But flying a flag that no longer looks its best is the equivalent of a military officer wearing a tattered or dirty uniform: It disrespects the institution to which it refers.
In this case, you should get rid of the old flag carefully and replace it with a new, pristine flag to properly showcase the respect you feel for our country.
Who is Qualified to Retire a US Flag?
Anyone can perform this duty, as there isn’t a special organization or person whose sole responsibility it is to retire American flags.
Furthermore, official flag retirement ceremonies are not required, but it’s still recommended that any flag retiring be done in a respectful or dignified location and/or atmosphere.

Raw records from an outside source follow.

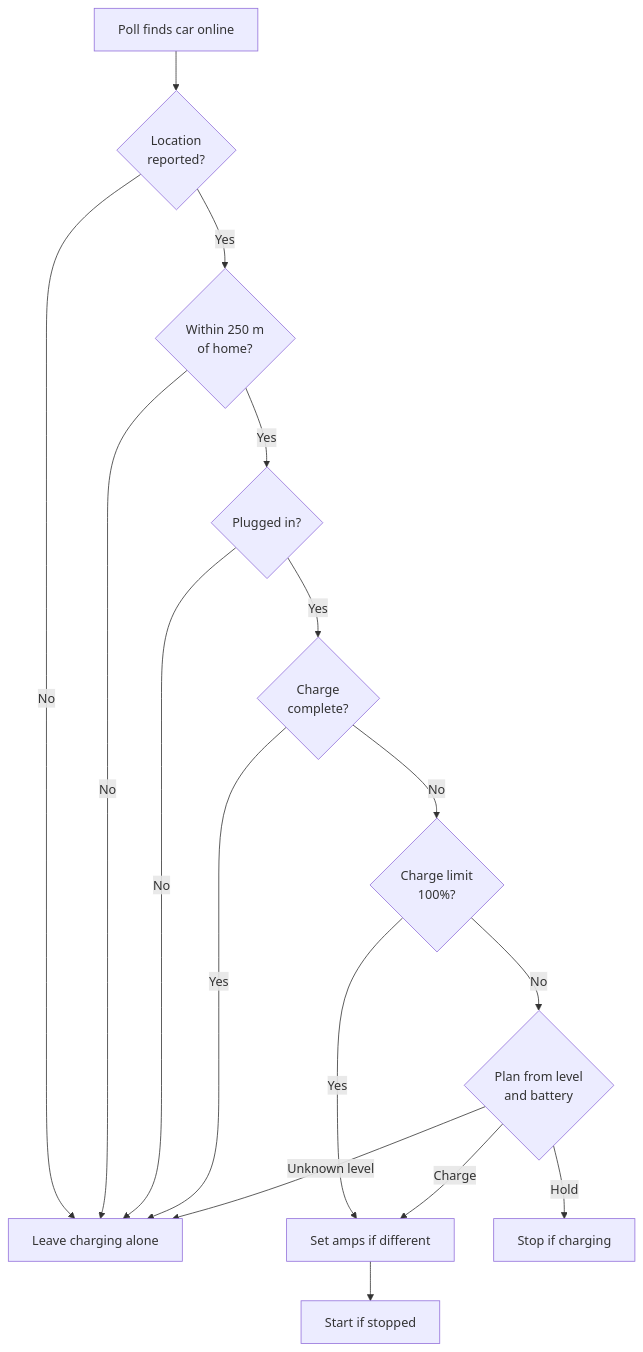
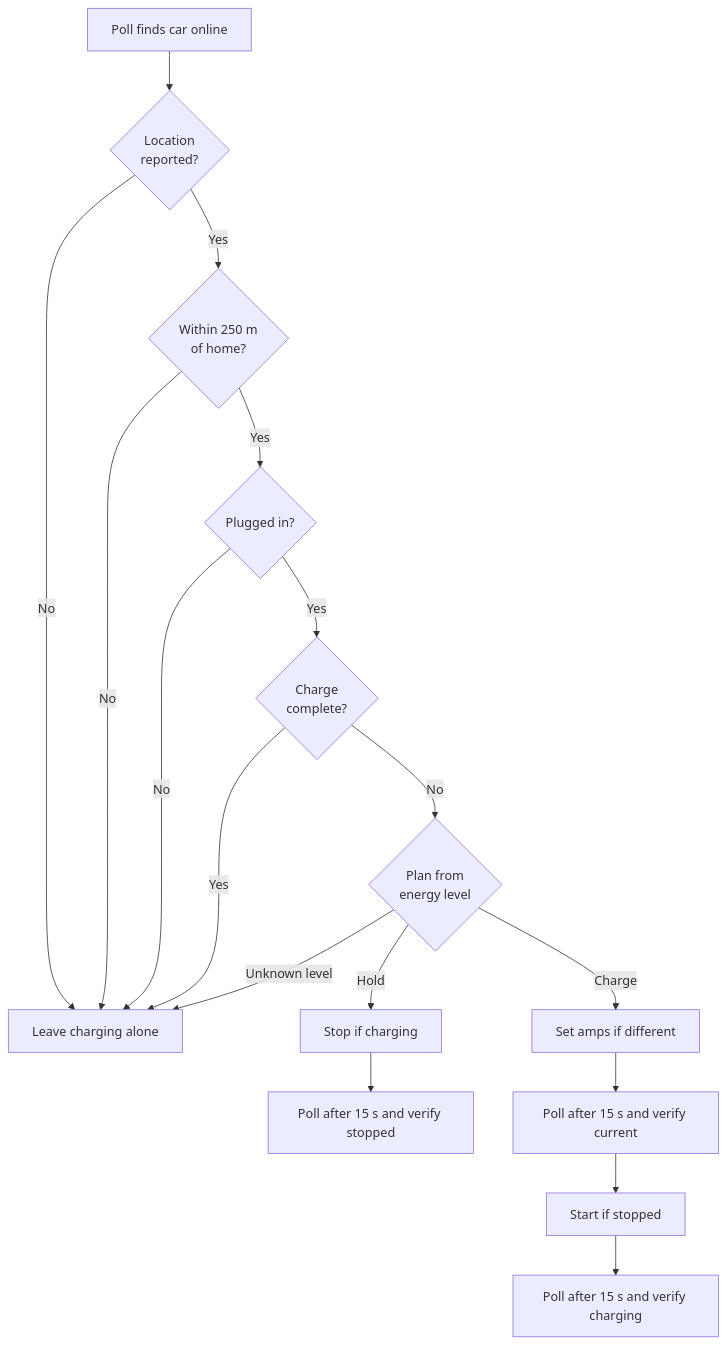
The first of 2 diagrams in docs/flows/TESLA_ENERGY_CHARGING.md (NickBorgers/home-automation), drawn with Mermaid before and after one commit. The commit also changed other lines of this file and 4 other files, not shown here.

Commit message:
Fix Tesla energy charging policy

````diff
--- a/docs/flows/TESLA_ENERGY_CHARGING.md
+++ b/docs/flows/TESLA_ENERGY_CHARGING.md
@@ -25,18 +23,19 @@
 ```mermaid
 flowchart TD
     Poll[Poll finds car online] --> Loc{Location<br/>reported?}
     Loc -->|No| Leave[Leave charging alone]
     Loc -->|Yes| Home{Within 250 m<br/>of home?}
     Home -->|No| Leave
     Home -->|Yes| Plug{Plugged in?}
     Plug -->|No| Leave
     Plug -->|Yes| Full{Charge<br/>complete?}
     Full -->|Yes| Leave
-    Full -->|No| Limit{Charge limit<br/>100%?}
-    Limit -->|Yes| Amps
-    Limit -->|No| Plan{Plan from level<br/>and battery}
+    Full -->|No| Plan{Plan from<br/>energy level}
     Plan -->|Hold| Stop[Stop if charging]
+    Stop --> Verify[Poll after 15 s and verify stopped]
     Plan -->|Charge| Amps[Set amps if different]
-    Amps --> Start[Start if stopped]
+    Amps --> VerifyCharge[Poll after 15 s and verify current]
+    VerifyCharge --> Start[Start if stopped]
+    Start --> VerifyStart[Poll after 15 s and verify charging]
     Plan -->|Unknown level| Leave
 ```
````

What Does the Flag Code Say About Retiring Old Glory?
Specifically, the United States Flag Code, Title 4, Section 8k describes official flag “retirement” as used in the flag code everywhere else:
The flag, when it is in such condition that is no longer a fitting emblem of display, should be destroyed in a dignified way, preferably by burning.

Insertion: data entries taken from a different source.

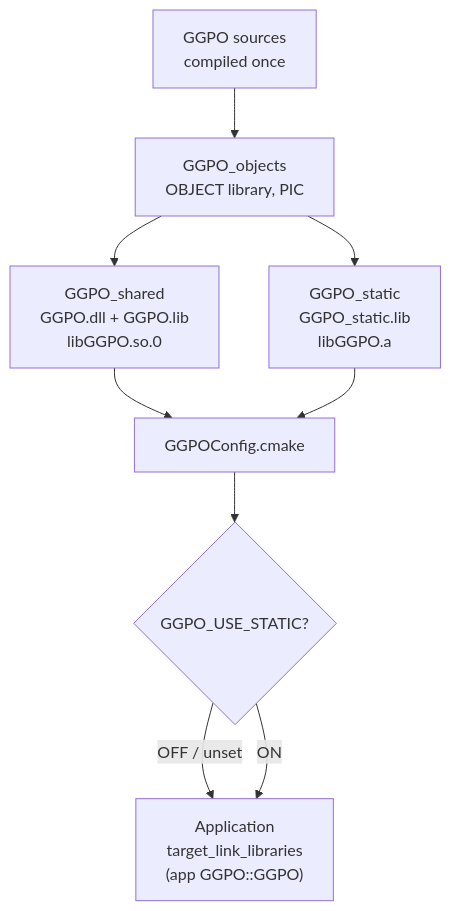
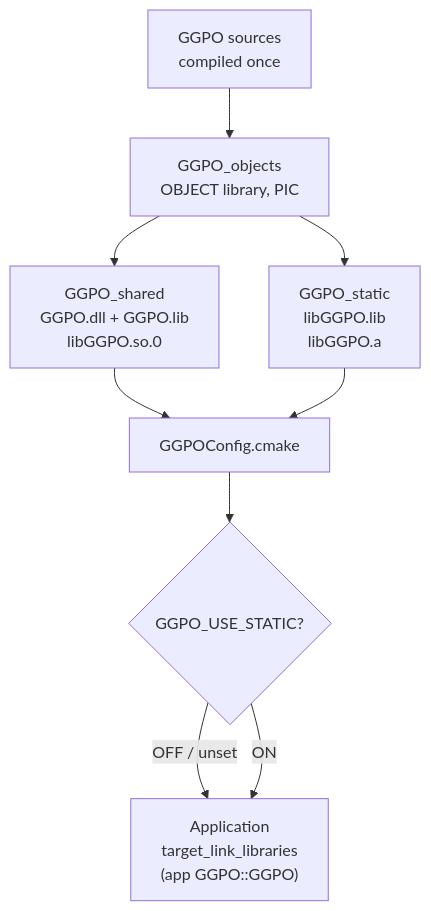
Before and after one commit to irregularthanis/ggpo-next: the diagram in doc/planning/2026-11-10-dual_linkage_sdk/TECH_PLAN.md, drawn with Mermaid. The commit also changed other lines of this file and 2 other files, not shown here.

Commit message:
docs: name the Windows static library libGGPO.lib

````diff
--- a/doc/planning/2026-11-10-dual_linkage_sdk/TECH_PLAN.md
+++ b/doc/planning/2026-11-10-dual_linkage_sdk/TECH_PLAN.md
@@ -34,19 +34,19 @@
 ```mermaid
 flowchart TD
     Src["GGPO sources<br/>compiled once"]
     Obj["GGPO_objects<br/>OBJECT library, PIC"]
     Shared["GGPO_shared<br/>GGPO.dll + GGPO.lib<br/>libGGPO.so.0"]
-    Static["GGPO_static<br/>GGPO_static.lib<br/>libGGPO.a"]
+    Static["GGPO_static<br/>libGGPO.lib<br/>libGGPO.a"]
     Config["GGPOConfig.cmake"]
     Default{"GGPO_USE_STATIC?"}
     App["Application<br/>target_link_libraries<br/>(app GGPO::GGPO)"]
 
     Src --> Obj
     Obj --> Shared
     Obj --> Static
     Shared --> Config
     Static --> Config
     Config --> Default
     Default -->|"OFF / unset"| App
     Default -->|"ON"| App
 ```
````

How Do You Respectfully Burn a US Flag?
There’s a big difference between burning a US flag aggressively or disrespectfully, and doing so correctly.
Here’s a good basic rundown:

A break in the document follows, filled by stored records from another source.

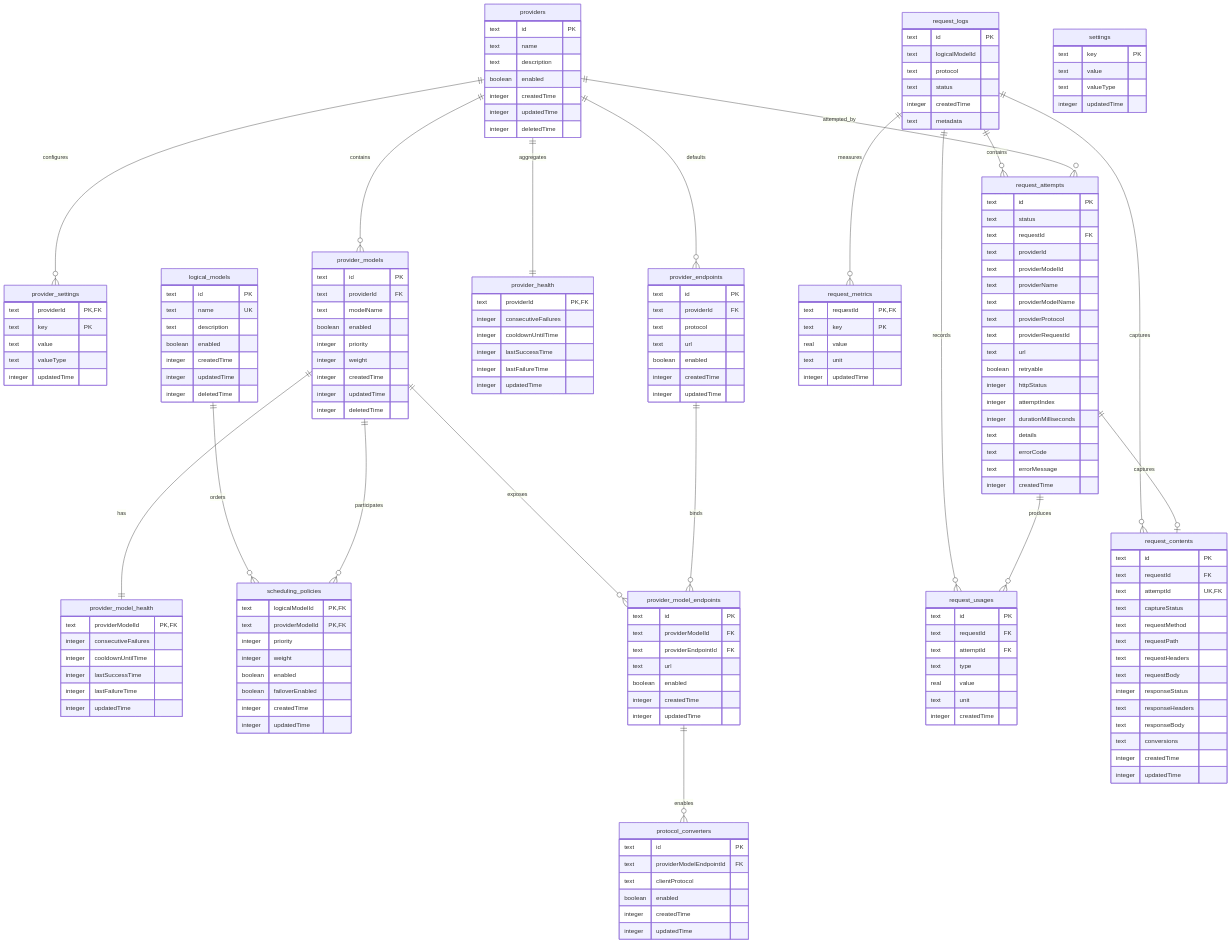
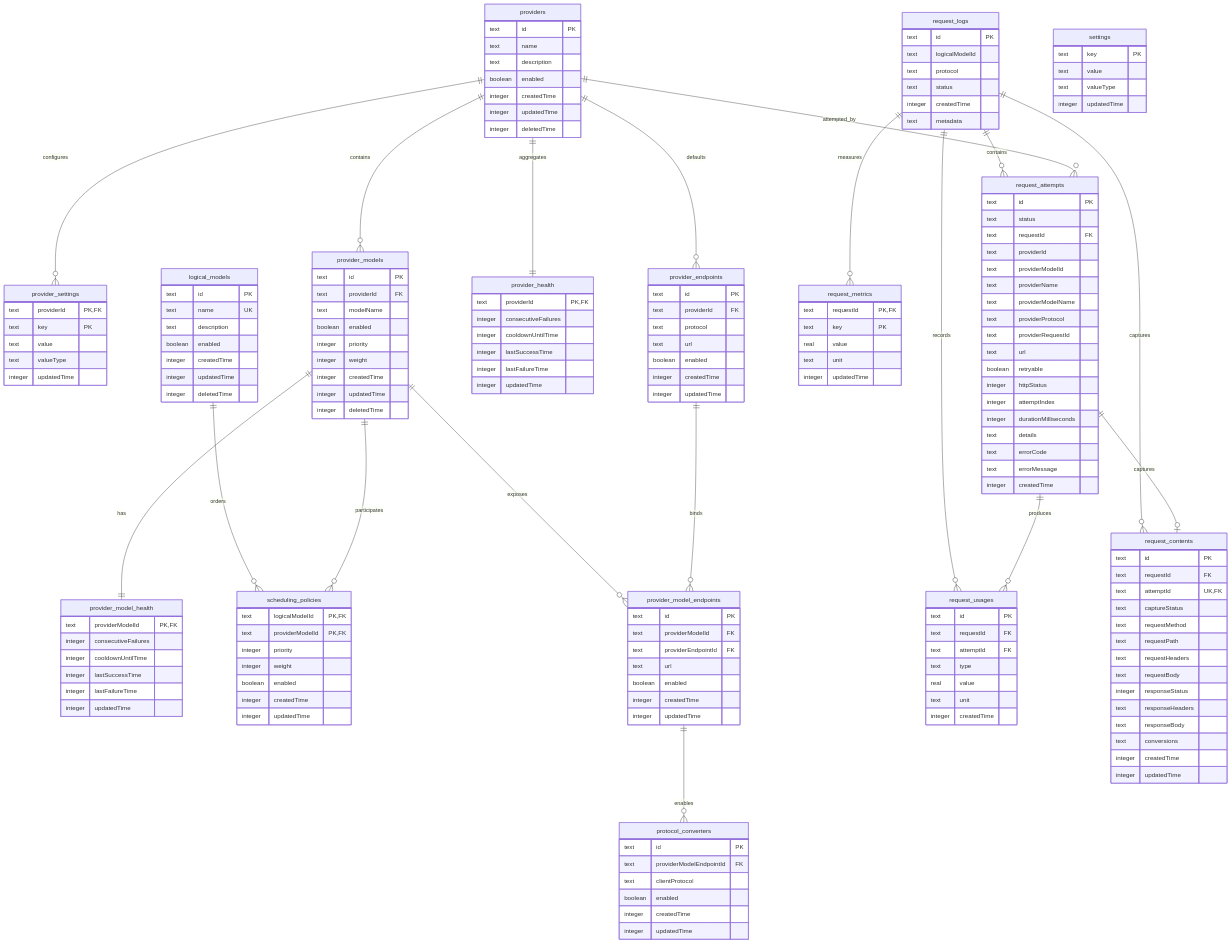
One commit to yinxulai/one-switch changed the diagram in specs/data-model.md. Above: the diagram before and after it, drawn with Mermaid. The commit also changed other lines of this file and 46 other files, not shown here.

```diff
--- a/specs/data-model.md
+++ b/specs/data-model.md
@@ -96,7 +96,6 @@
     integer priority
     integer weight
     boolean enabled
-    boolean failoverEnabled
     integer createdTime
     integer updatedTime
   }
```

- Burn the flag completely to ashes, not leaving any tatters or small strands behind. This may necessitate burning the flag remnants in a separate fire to ensure they’re sufficiently ashed.
- Be sure to light a fire, then carefully lower the entire flag into the roaring flames. Avoid setting the flag itself alight, as this could be misconstrued as disrespectful behavior.
- Try to scatter the flag’s ashes appropriately, or bury them ceremoniously.
Keep in mind that some flag materials aren’t good for the environment if you burn them. In this case, you can contact various local lodges in your area that may take the flag and dispose of it properly.
Alternatively, you can recycle your American flag, depending on the materials from which it was made originally.
The Final Flourish
Ultimately, retiring an American flag is a solemn but important affair that we should attend to with the respect and dignity that it deserves.
The good news is that there are plenty of American flags to go around, so you never need to go too long without the Stars & Stripes flying in your yard, on your front porch, or from the back of your truck.
Let us know if you need advice for properly disposing of your flag respectfully, or picking up a fresh new flag to replace your old one!
Thank you for reading, United we STAND.
Justin | STAND Flag Poles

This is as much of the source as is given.